▶ _EXERCISE AIM_
Below are records; count the lines that hold the string "position" and give only the count.

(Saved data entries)
□ □ □ □ □

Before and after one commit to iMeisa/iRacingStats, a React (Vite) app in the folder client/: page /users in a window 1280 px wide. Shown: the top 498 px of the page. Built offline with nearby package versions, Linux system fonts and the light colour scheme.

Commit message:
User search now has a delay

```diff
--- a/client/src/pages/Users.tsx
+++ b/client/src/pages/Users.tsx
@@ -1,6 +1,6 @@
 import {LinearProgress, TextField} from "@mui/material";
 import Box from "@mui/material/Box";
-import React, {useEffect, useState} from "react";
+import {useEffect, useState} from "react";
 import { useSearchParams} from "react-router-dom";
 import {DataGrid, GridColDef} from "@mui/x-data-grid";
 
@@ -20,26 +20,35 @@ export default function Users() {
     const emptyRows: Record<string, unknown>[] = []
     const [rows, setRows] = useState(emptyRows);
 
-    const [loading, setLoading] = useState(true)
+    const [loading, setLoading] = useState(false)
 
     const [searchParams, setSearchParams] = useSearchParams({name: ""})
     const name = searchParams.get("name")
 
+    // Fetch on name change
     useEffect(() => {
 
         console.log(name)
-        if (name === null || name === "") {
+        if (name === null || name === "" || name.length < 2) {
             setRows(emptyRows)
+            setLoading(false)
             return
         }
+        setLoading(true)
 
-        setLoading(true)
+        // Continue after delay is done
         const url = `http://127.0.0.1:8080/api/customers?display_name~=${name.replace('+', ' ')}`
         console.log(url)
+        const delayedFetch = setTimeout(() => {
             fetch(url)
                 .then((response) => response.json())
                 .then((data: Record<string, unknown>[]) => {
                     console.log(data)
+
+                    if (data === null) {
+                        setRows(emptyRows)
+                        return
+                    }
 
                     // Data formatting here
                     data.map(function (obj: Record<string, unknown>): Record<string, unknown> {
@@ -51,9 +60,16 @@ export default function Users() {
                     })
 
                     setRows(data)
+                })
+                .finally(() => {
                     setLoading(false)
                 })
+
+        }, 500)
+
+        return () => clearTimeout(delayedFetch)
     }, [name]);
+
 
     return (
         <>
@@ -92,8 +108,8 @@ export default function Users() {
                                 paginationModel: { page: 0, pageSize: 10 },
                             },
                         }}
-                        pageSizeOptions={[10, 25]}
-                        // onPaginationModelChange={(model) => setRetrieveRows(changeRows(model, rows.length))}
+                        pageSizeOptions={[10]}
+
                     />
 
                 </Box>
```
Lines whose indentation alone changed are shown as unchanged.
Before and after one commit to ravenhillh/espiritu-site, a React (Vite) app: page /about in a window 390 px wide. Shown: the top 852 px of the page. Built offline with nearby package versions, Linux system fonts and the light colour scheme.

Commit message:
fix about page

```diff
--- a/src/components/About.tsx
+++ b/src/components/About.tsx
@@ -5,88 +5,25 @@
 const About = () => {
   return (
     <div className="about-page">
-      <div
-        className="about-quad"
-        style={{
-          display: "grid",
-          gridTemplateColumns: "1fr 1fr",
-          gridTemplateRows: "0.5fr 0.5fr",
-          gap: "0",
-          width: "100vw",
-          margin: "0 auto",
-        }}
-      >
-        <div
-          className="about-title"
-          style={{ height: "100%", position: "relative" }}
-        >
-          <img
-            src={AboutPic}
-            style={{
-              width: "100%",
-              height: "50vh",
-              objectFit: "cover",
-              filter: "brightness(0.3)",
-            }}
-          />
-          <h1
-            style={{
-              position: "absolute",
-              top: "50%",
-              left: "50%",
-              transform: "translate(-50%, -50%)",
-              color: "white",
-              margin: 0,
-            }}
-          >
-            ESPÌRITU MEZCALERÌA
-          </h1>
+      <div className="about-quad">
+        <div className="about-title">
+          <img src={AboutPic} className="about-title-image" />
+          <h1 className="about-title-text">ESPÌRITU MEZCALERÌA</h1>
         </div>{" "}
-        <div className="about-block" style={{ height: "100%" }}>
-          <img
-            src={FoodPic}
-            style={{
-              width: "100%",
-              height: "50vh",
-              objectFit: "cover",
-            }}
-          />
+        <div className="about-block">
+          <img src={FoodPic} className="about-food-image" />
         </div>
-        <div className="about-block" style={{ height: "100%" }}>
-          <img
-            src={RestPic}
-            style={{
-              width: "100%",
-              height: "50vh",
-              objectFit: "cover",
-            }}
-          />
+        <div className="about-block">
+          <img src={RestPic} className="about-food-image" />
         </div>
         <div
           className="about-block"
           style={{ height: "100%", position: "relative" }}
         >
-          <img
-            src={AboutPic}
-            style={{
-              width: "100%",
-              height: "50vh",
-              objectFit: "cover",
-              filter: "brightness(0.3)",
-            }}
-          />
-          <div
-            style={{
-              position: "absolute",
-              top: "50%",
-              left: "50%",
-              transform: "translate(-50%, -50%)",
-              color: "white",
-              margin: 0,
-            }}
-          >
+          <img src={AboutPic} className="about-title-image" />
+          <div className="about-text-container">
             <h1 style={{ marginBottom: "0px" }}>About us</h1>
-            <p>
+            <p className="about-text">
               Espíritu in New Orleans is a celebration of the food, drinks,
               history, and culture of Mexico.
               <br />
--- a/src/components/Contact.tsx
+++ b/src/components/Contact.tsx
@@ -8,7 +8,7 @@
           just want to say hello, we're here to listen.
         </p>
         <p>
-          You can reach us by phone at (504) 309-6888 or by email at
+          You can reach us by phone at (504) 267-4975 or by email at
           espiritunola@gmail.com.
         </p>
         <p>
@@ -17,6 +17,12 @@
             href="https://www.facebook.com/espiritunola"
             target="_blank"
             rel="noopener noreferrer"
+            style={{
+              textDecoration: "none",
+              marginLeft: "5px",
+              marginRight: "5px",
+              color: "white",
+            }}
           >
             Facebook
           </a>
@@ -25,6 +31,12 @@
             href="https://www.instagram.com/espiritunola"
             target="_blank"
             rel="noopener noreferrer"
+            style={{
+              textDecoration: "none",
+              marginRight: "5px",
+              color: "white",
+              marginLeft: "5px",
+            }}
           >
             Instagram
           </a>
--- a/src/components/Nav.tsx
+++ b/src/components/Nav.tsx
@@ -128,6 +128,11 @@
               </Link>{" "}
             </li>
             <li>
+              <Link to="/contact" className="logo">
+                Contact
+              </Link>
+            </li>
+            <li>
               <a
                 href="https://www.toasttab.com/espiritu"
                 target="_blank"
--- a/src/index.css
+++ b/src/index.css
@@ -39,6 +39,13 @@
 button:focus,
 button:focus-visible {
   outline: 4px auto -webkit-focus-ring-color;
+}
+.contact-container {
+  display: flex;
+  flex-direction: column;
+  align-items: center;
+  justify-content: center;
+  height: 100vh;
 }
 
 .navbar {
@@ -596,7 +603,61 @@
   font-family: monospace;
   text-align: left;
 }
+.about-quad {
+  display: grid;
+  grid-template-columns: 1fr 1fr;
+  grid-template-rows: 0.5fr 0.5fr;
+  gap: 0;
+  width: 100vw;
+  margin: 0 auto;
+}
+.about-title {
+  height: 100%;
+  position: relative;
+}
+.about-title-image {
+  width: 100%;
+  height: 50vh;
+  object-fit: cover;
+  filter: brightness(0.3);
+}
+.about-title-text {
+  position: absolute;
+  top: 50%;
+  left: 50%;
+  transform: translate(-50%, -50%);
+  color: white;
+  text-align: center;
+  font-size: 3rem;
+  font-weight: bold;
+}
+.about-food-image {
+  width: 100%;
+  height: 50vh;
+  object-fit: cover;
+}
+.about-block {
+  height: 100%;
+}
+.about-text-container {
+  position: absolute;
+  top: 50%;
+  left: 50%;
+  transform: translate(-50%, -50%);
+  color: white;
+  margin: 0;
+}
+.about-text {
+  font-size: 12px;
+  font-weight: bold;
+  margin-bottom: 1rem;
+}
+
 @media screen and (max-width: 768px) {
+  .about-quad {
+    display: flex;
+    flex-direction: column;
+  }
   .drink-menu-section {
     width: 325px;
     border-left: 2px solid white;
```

□ □ □ □ □

▶ _ANSWER_
7